* [Problem statement]
Which of the lines in the data mention the string "maxWidth"? List them all.

* [Provided information]
---+---

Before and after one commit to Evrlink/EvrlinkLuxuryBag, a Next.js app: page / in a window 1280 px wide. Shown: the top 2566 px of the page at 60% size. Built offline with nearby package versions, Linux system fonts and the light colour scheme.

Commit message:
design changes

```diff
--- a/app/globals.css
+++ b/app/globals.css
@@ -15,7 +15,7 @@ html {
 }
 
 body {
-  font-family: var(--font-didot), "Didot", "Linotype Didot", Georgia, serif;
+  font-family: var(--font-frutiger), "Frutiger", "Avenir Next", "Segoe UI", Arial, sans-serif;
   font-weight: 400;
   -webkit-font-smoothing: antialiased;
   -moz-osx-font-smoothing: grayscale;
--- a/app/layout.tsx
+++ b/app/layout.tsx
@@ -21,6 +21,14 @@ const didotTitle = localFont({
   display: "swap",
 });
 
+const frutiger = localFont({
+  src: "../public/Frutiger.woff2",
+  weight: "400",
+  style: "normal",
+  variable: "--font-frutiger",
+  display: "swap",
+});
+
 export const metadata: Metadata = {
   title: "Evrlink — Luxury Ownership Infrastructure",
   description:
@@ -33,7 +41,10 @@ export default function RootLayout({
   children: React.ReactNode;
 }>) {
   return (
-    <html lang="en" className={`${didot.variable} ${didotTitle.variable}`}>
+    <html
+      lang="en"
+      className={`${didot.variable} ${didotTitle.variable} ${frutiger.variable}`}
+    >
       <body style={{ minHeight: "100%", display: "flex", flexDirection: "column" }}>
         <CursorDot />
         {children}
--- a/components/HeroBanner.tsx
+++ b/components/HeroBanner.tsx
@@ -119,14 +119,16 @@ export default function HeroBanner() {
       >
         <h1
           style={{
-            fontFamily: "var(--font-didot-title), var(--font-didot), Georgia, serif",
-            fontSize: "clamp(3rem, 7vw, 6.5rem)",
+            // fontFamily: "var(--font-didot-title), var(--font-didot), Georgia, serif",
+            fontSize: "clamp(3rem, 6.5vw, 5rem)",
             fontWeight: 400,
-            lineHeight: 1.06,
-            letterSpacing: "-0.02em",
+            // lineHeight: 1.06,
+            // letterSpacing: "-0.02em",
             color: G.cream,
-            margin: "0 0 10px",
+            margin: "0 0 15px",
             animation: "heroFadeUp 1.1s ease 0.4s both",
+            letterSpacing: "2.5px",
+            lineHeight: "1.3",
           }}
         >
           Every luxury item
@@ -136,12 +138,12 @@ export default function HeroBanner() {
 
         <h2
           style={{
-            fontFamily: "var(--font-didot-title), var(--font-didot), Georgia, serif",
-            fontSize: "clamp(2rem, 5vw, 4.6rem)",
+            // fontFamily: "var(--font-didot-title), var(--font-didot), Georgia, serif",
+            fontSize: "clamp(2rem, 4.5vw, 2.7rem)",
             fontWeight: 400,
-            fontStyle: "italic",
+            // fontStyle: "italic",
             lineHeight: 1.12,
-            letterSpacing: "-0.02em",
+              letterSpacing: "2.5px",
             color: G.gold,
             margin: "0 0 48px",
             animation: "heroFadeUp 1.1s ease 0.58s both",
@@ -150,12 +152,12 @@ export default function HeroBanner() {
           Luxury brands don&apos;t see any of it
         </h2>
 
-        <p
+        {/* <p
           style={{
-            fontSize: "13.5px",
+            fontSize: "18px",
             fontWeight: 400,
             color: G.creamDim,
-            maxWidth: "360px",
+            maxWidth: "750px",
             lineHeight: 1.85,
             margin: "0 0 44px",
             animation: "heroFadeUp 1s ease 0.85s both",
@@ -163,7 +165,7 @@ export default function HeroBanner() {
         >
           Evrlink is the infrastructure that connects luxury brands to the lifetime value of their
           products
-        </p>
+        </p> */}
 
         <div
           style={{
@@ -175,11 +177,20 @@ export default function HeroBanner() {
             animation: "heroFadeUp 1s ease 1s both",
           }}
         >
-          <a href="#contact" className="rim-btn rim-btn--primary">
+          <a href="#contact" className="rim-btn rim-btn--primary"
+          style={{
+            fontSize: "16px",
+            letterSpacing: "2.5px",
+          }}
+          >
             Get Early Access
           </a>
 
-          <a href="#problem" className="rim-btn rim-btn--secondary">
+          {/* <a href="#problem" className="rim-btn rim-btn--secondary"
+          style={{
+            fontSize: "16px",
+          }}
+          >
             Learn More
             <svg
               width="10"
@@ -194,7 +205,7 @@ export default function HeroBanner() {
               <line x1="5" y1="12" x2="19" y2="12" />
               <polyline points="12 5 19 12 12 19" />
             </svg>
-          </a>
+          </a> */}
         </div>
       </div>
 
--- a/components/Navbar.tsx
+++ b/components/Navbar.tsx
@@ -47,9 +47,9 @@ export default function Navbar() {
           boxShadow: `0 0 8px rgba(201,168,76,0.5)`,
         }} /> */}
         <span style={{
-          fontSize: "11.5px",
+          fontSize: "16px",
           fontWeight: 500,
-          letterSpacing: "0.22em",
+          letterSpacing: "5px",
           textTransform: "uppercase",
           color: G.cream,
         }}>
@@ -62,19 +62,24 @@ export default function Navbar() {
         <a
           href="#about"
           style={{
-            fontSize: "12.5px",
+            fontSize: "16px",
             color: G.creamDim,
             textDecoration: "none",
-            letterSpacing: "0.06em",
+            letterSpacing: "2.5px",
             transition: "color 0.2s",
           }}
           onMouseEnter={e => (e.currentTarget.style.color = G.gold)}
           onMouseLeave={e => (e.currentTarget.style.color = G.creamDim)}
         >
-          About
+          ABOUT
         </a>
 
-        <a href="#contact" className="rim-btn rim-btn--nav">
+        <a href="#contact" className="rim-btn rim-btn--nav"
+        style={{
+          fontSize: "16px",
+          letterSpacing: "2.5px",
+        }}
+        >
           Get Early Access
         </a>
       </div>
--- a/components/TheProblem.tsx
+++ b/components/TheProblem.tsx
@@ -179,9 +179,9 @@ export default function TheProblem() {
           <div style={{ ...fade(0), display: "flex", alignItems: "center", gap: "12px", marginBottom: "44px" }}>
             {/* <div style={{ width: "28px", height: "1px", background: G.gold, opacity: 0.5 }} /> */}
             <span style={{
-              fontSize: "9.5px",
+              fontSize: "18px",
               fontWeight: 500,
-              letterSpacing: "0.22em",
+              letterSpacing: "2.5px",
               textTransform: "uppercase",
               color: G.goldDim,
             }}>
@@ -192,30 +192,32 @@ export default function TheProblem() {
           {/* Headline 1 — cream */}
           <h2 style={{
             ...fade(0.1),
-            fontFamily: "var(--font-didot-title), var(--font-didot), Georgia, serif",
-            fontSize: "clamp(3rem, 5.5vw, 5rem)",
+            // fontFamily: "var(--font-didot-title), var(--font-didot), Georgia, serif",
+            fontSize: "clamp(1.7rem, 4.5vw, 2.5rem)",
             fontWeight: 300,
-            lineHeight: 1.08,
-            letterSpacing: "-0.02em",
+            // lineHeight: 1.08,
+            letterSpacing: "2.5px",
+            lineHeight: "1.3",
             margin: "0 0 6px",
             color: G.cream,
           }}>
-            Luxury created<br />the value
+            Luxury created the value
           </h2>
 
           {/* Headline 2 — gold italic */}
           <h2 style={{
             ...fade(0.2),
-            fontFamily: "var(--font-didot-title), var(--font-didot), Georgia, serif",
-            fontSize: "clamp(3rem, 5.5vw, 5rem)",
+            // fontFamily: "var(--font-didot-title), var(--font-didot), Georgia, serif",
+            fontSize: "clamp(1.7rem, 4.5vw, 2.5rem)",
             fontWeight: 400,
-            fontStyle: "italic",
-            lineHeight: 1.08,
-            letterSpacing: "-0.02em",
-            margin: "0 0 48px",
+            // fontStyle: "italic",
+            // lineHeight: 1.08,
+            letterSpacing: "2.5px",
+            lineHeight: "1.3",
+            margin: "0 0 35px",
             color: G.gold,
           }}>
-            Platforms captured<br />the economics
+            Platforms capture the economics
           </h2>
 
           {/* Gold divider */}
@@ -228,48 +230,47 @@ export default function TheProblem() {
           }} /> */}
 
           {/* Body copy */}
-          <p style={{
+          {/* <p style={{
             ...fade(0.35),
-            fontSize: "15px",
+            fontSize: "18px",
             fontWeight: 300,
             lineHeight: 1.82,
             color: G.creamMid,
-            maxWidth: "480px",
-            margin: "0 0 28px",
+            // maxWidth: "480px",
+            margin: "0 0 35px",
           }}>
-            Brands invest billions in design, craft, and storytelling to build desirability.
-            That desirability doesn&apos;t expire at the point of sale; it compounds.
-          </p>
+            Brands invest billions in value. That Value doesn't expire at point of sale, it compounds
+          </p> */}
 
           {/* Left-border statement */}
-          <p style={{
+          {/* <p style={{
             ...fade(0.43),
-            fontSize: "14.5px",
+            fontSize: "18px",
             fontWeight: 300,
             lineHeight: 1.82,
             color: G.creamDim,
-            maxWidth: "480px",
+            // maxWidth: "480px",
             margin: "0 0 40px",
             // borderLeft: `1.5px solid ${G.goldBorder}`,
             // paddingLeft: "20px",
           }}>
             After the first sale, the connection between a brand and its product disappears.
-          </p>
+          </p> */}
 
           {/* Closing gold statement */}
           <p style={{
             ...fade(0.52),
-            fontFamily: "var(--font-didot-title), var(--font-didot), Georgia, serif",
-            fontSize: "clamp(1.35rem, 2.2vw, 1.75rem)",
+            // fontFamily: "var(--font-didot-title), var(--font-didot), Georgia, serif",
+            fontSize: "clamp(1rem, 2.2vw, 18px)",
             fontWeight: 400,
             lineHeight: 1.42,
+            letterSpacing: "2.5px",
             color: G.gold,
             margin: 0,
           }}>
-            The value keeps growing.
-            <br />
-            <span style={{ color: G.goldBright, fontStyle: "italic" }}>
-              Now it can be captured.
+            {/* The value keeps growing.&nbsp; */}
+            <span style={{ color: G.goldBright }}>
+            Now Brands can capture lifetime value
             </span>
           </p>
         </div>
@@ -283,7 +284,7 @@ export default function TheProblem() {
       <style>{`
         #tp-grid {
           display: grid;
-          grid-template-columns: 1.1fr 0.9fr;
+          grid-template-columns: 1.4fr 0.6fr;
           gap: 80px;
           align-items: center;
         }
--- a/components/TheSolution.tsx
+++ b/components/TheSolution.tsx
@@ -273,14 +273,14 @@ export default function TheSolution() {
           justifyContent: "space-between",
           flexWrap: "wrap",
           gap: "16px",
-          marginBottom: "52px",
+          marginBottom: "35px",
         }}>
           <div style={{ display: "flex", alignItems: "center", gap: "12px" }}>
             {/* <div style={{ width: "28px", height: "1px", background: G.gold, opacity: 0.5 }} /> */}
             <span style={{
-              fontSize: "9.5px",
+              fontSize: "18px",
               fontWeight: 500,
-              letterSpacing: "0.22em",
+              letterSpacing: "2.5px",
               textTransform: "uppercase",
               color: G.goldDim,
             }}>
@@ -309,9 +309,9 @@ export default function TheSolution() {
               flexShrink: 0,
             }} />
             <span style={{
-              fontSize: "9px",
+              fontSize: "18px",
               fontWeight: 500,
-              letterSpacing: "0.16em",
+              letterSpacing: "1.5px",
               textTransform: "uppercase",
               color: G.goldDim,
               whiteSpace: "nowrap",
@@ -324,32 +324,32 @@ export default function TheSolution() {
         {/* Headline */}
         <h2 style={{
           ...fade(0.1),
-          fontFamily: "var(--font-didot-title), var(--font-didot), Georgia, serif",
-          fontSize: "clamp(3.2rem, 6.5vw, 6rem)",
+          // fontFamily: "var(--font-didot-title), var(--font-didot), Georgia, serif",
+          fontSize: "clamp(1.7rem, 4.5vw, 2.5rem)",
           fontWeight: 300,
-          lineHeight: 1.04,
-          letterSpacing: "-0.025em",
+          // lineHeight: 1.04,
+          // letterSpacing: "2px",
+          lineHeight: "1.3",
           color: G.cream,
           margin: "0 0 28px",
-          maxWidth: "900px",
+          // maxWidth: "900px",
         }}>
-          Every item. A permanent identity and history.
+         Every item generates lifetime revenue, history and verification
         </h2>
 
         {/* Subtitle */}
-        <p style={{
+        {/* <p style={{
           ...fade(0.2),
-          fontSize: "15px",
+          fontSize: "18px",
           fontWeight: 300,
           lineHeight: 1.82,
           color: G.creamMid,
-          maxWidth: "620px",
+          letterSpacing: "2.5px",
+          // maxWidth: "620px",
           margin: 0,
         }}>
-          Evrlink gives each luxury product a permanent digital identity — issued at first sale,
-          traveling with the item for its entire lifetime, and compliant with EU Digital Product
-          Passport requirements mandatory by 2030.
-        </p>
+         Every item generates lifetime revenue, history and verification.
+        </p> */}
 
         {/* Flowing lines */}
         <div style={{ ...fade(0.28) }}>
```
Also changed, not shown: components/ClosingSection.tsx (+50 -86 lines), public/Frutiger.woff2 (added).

---+---

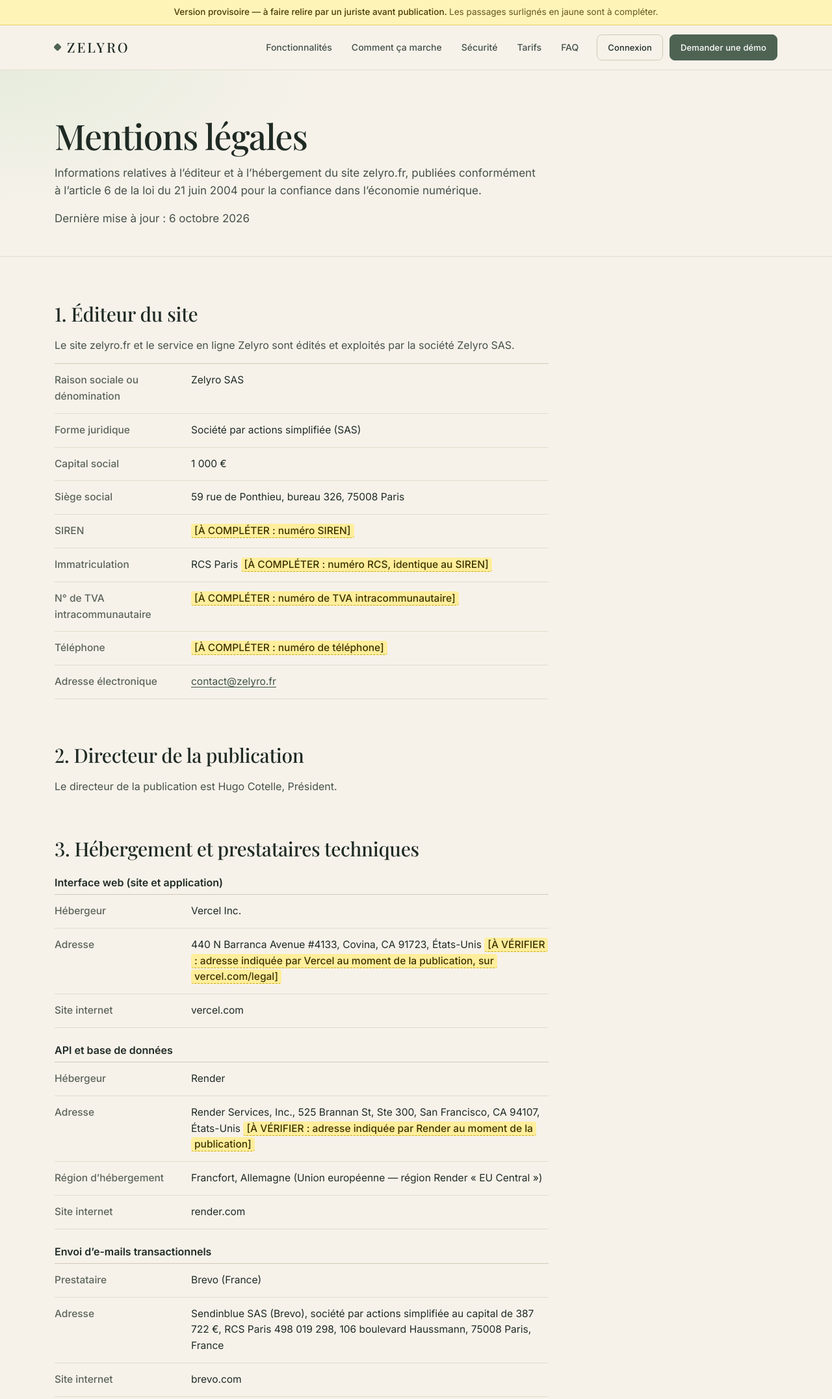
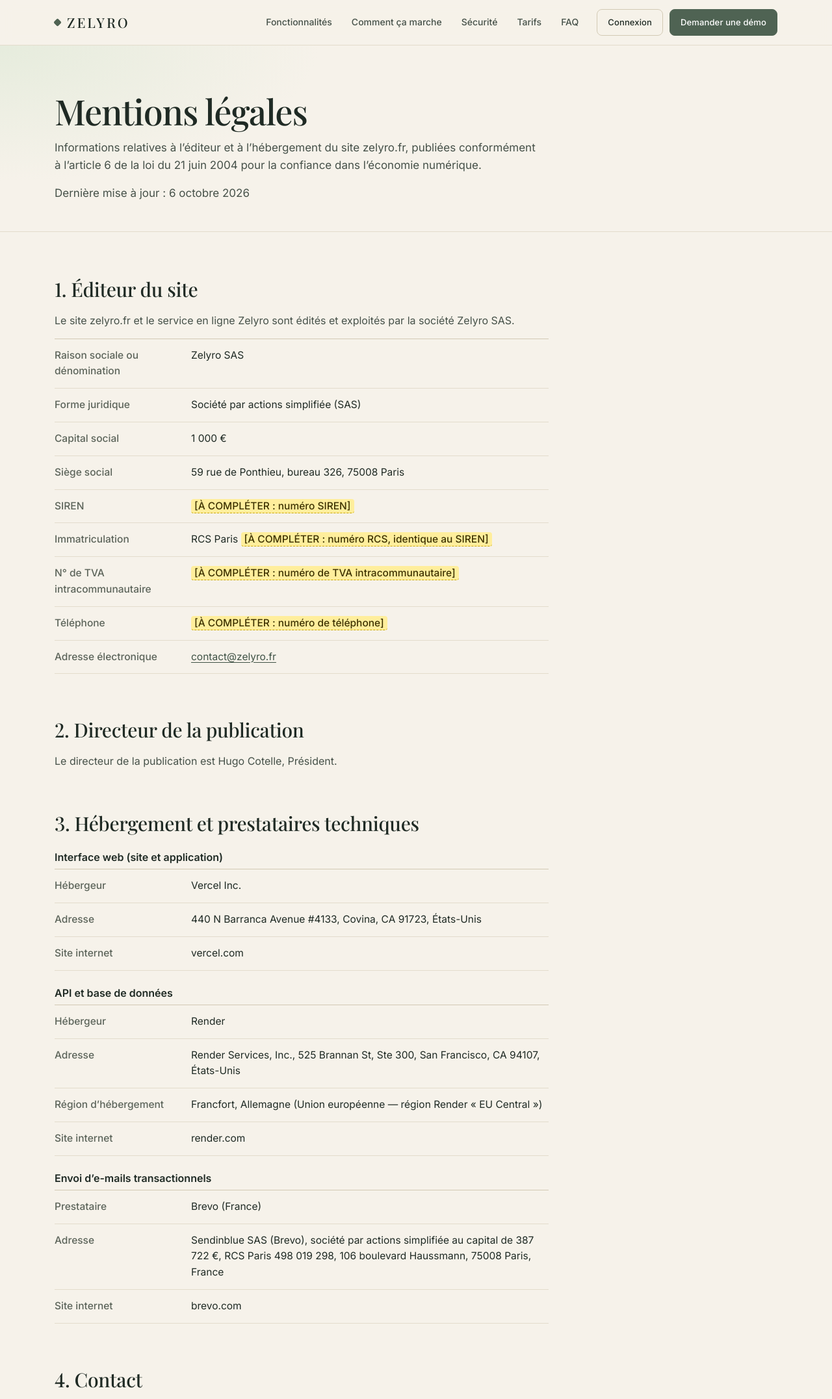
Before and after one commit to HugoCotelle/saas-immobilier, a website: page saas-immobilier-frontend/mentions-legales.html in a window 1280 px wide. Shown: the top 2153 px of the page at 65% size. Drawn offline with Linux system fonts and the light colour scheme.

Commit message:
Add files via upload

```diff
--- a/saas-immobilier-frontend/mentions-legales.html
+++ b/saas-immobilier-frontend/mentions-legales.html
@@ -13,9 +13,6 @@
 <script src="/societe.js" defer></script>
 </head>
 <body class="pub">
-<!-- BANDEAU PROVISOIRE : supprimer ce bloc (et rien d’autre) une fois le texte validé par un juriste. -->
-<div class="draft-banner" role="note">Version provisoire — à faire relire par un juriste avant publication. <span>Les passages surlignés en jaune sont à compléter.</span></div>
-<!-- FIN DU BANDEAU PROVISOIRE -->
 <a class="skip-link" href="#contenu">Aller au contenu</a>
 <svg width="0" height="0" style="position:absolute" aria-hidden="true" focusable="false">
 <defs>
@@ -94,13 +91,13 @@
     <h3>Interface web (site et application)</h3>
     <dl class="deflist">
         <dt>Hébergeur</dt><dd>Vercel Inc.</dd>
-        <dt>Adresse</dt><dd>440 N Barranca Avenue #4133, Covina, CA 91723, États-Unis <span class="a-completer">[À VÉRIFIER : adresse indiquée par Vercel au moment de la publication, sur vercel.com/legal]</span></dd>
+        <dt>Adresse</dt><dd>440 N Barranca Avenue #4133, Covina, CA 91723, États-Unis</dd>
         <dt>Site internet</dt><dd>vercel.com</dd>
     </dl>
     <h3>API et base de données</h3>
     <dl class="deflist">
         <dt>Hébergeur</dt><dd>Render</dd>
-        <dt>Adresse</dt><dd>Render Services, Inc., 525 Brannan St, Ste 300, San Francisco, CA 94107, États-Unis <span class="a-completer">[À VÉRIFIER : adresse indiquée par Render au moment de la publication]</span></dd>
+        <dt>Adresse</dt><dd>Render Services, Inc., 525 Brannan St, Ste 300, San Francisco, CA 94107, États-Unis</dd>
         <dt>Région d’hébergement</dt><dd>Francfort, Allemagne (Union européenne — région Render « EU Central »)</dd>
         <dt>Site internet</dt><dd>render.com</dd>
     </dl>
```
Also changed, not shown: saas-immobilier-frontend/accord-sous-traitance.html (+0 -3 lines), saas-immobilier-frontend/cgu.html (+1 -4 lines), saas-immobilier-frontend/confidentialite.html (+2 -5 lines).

---+---

* [Written response]
-            maxWidth: "360px",
+            maxWidth: "750px",
-            maxWidth: "480px",
+            // maxWidth: "480px",
-            maxWidth: "480px",
+            // maxWidth: "480px",
-          maxWidth: "900px",
+          // maxWidth: "900px",
-          maxWidth: "620px",
+          // maxWidth: "620px",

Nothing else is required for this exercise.